◆ **WORKING DATA**:

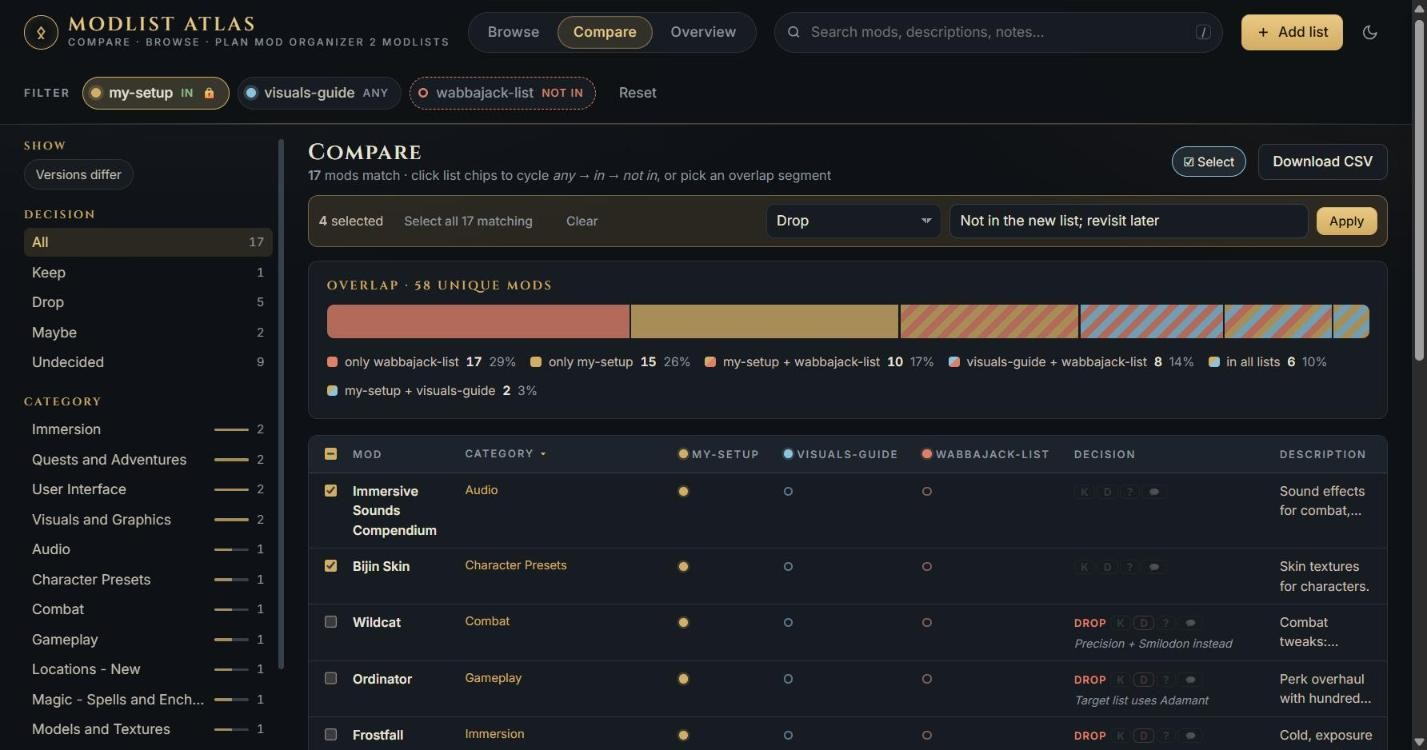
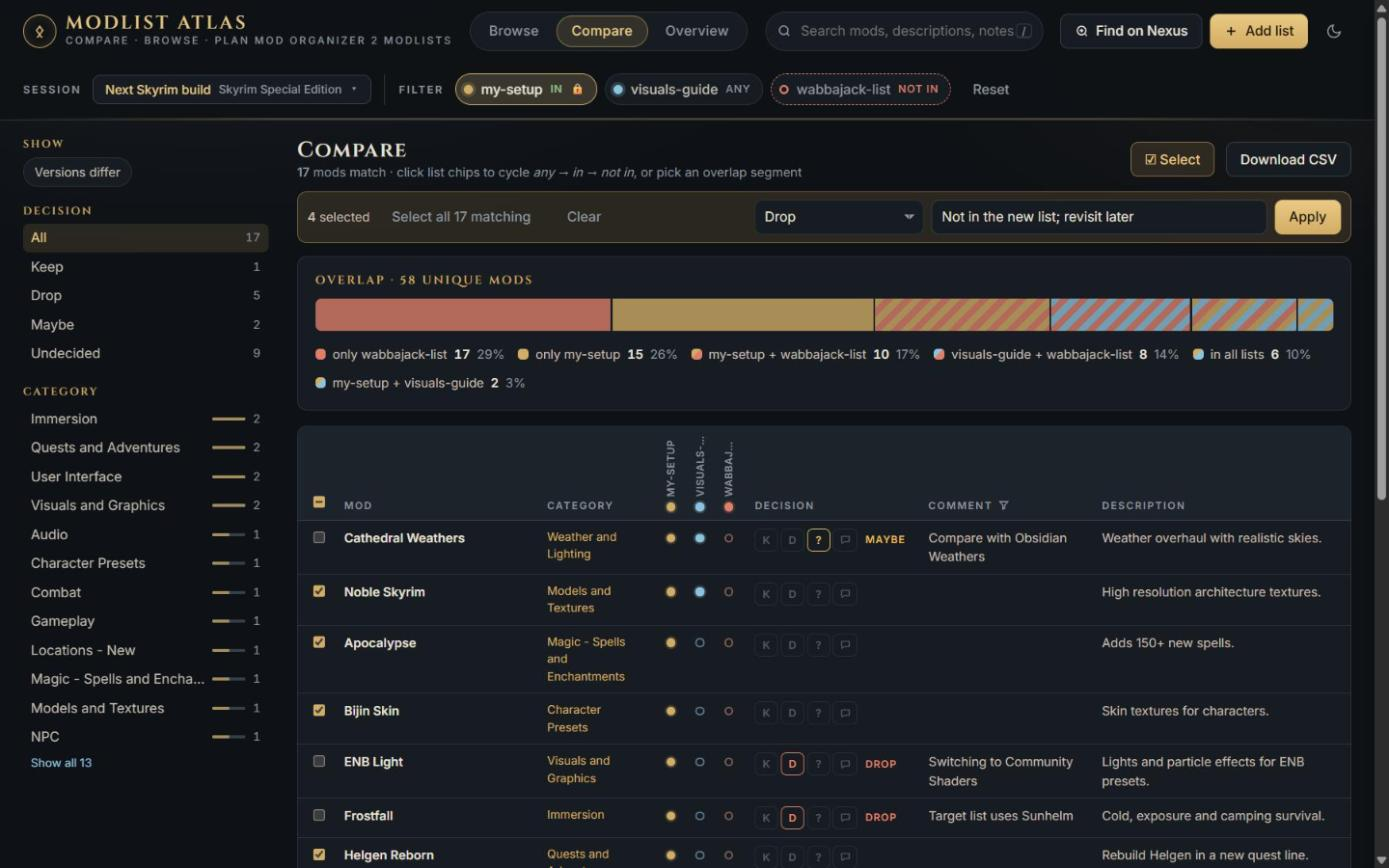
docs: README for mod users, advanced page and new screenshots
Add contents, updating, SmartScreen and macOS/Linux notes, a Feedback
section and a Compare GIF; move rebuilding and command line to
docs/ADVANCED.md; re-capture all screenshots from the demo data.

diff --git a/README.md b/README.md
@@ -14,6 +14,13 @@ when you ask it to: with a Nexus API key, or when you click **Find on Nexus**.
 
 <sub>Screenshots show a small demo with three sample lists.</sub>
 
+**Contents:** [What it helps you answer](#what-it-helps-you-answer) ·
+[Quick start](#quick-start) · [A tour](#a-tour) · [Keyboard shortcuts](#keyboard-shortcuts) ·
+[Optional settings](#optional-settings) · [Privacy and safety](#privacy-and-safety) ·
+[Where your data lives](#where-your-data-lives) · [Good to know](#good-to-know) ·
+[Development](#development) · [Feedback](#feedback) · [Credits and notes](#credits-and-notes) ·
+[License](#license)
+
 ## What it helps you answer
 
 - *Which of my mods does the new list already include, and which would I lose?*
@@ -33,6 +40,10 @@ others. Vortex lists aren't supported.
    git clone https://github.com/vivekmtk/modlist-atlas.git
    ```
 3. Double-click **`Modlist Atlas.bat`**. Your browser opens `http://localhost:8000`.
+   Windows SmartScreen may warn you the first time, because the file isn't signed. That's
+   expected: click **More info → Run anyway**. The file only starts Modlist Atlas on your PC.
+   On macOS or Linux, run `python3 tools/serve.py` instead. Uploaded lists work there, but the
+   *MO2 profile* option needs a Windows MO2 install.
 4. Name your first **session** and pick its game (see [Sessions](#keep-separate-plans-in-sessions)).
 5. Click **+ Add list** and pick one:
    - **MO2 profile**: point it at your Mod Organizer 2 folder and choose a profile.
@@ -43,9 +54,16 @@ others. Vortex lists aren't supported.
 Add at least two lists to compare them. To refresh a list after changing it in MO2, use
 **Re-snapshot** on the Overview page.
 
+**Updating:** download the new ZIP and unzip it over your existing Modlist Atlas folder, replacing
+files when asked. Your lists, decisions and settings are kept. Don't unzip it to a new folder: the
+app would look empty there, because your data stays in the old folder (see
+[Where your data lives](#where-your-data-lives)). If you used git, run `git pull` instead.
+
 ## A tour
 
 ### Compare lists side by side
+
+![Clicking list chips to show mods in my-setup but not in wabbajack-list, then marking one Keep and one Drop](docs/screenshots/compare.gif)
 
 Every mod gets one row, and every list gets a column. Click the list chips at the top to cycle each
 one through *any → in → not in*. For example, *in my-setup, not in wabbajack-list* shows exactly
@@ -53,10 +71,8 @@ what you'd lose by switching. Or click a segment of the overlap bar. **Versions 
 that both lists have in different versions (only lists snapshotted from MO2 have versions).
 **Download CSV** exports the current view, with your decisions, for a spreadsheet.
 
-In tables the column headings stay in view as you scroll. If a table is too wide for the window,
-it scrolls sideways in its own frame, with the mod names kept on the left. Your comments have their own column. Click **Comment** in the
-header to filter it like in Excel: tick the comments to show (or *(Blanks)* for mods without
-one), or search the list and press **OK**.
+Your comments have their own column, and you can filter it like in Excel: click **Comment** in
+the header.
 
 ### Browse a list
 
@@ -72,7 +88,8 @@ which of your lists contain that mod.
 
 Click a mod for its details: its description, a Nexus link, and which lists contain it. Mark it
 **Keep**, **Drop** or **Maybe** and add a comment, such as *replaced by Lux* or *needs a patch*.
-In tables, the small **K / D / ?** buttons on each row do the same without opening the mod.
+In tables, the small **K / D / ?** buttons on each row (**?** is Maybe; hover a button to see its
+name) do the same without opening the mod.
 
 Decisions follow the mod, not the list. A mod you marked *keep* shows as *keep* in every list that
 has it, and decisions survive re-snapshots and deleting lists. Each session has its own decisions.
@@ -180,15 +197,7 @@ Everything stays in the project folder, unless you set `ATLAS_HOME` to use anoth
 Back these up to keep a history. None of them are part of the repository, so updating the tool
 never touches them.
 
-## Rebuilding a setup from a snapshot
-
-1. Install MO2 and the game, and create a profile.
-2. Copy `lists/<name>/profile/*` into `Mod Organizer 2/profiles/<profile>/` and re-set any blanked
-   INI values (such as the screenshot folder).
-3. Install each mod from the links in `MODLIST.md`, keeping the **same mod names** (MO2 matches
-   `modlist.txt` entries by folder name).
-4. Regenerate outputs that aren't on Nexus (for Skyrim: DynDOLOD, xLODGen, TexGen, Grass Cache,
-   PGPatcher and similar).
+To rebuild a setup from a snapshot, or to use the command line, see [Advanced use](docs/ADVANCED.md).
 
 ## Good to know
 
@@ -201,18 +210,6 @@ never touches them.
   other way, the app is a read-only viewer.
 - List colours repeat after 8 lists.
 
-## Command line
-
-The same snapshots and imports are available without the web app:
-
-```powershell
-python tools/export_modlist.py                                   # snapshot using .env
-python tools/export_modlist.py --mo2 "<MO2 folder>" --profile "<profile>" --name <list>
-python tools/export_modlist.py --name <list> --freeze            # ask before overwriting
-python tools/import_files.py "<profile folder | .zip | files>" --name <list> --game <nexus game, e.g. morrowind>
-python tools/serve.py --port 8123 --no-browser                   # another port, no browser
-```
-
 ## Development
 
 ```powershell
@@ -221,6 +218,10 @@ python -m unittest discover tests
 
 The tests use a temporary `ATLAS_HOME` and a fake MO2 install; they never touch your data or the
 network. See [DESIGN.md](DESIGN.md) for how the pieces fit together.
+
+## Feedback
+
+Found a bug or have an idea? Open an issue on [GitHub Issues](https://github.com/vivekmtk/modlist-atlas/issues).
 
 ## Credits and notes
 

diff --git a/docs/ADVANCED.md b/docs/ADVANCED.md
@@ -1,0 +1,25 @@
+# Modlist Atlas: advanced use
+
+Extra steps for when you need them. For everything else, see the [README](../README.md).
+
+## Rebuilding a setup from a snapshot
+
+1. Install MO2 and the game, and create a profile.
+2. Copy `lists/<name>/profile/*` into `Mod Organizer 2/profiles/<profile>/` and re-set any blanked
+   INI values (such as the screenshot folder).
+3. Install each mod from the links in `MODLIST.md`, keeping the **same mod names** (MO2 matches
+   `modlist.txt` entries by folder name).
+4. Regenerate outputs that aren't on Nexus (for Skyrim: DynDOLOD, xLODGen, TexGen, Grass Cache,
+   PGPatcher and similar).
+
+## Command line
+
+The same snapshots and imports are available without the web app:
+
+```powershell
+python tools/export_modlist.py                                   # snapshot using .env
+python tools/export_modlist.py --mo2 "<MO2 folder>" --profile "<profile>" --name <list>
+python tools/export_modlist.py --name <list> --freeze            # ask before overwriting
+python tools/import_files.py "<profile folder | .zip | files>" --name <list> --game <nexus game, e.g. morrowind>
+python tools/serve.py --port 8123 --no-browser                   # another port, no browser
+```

◆ **EXERCISE**: Pull out all lines containing the word "Organizer" from the entries above.

◆ **SOLUTION TO THE EXERCISE**:
    - **MO2 profile**: point it at your Mod Organizer 2 folder and choose a profile.
-2. Copy `lists/<name>/profile/*` into `Mod Organizer 2/profiles/<profile>/` and re-set any blanked
+2. Copy `lists/<name>/profile/*` into `Mod Organizer 2/profiles/<profile>/` and re-set any blanked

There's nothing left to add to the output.